Extracted data entries

——

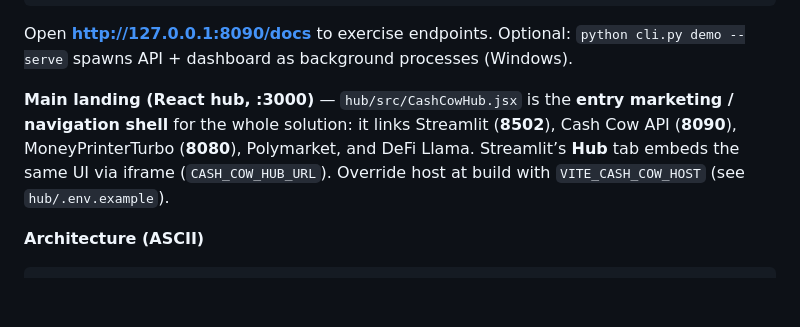
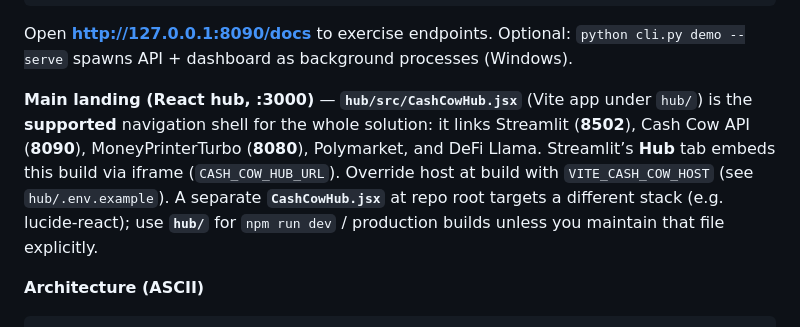
Before and after one commit to JsonTheRuler/CashCow, a Markdown page: README.md, the part around the change. Rendered like a GitHub page; blank space fills up the shorter version.

Commit message:
docs: clarify canonical hub path vs repo-root CashCowHub.jsx
Made-with: Cursor

```diff
--- a/README.md
+++ b/README.md
@@ -29,7 +29,7 @@ python cli.py scan
 
 Open **http://127.0.0.1:8090/docs** to exercise endpoints. Optional: `python cli.py demo --serve` spawns API + dashboard as background processes (Windows).
 
-**Main landing (React hub, :3000)** — `hub/src/CashCowHub.jsx` is the **entry marketing / navigation shell** for the whole solution: it links Streamlit (**8502**), Cash Cow API (**8090**), MoneyPrinterTurbo (**8080**), Polymarket, and DeFi Llama. Streamlit’s **Hub** tab embeds the same UI via iframe (`CASH_COW_HUB_URL`). Override host at build with `VITE_CASH_COW_HOST` (see `hub/.env.example`).
+**Main landing (React hub, :3000)** — **`hub/src/CashCowHub.jsx`** (Vite app under `hub/`) is the **supported** navigation shell for the whole solution: it links Streamlit (**8502**), Cash Cow API (**8090**), MoneyPrinterTurbo (**8080**), Polymarket, and DeFi Llama. Streamlit’s **Hub** tab embeds this build via iframe (`CASH_COW_HUB_URL`). Override host at build with `VITE_CASH_COW_HOST` (see `hub/.env.example`). A separate **`CashCowHub.jsx`** at repo root targets a different stack (e.g. lucide-react); use **`hub/`** for `npm run dev` / production builds unless you maintain that file explicitly.
 
 **Architecture (ASCII)**
 
```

——

▶ [ASSIGNMENT]
Retype all records exactly as shown above, images excluded.

▶ [FINISHED EXERCISE]
Before and after one commit to JsonTheRuler/CashCow, a Markdown page: README.md, the part around the change. Rendered like a GitHub page; blank space fills up the shorter version.

Commit message:
docs: clarify canonical hub path vs repo-root CashCowHub.jsx
Made-with: Cursor

```diff
--- a/README.md
+++ b/README.md
@@ -29,7 +29,7 @@ python cli.py scan
 
 Open **http://127.0.0.1:8090/docs** to exercise endpoints. Optional: `python cli.py demo --serve` spawns API + dashboard as background processes (Windows).
 
-**Main landing (React hub, :3000)** — `hub/src/CashCowHub.jsx` is the **entry marketing / navigation shell** for the whole solution: it links Streamlit (**8502**), Cash Cow API (**8090**), MoneyPrinterTurbo (**8080**), Polymarket, and DeFi Llama. Streamlit’s **Hub** tab embeds the same UI via iframe (`CASH_COW_HUB_URL`). Override host at build with `VITE_CASH_COW_HOST` (see `hub/.env.example`).
+**Main landing (React hub, :3000)** — **`hub/src/CashCowHub.jsx`** (Vite app under `hub/`) is the **supported** navigation shell for the whole solution: it links Streamlit (**8502**), Cash Cow API (**8090**), MoneyPrinterTurbo (**8080**), Polymarket, and DeFi Llama. Streamlit’s **Hub** tab embeds this build via iframe (`CASH_COW_HUB_URL`). Override host at build with `VITE_CASH_COW_HOST` (see `hub/.env.example`). A separate **`CashCowHub.jsx`** at repo root targets a different stack (e.g. lucide-react); use **`hub/`** for `npm run dev` / production builds unless you maintain that file explicitly.
 
 **Architecture (ASCII)**
 
```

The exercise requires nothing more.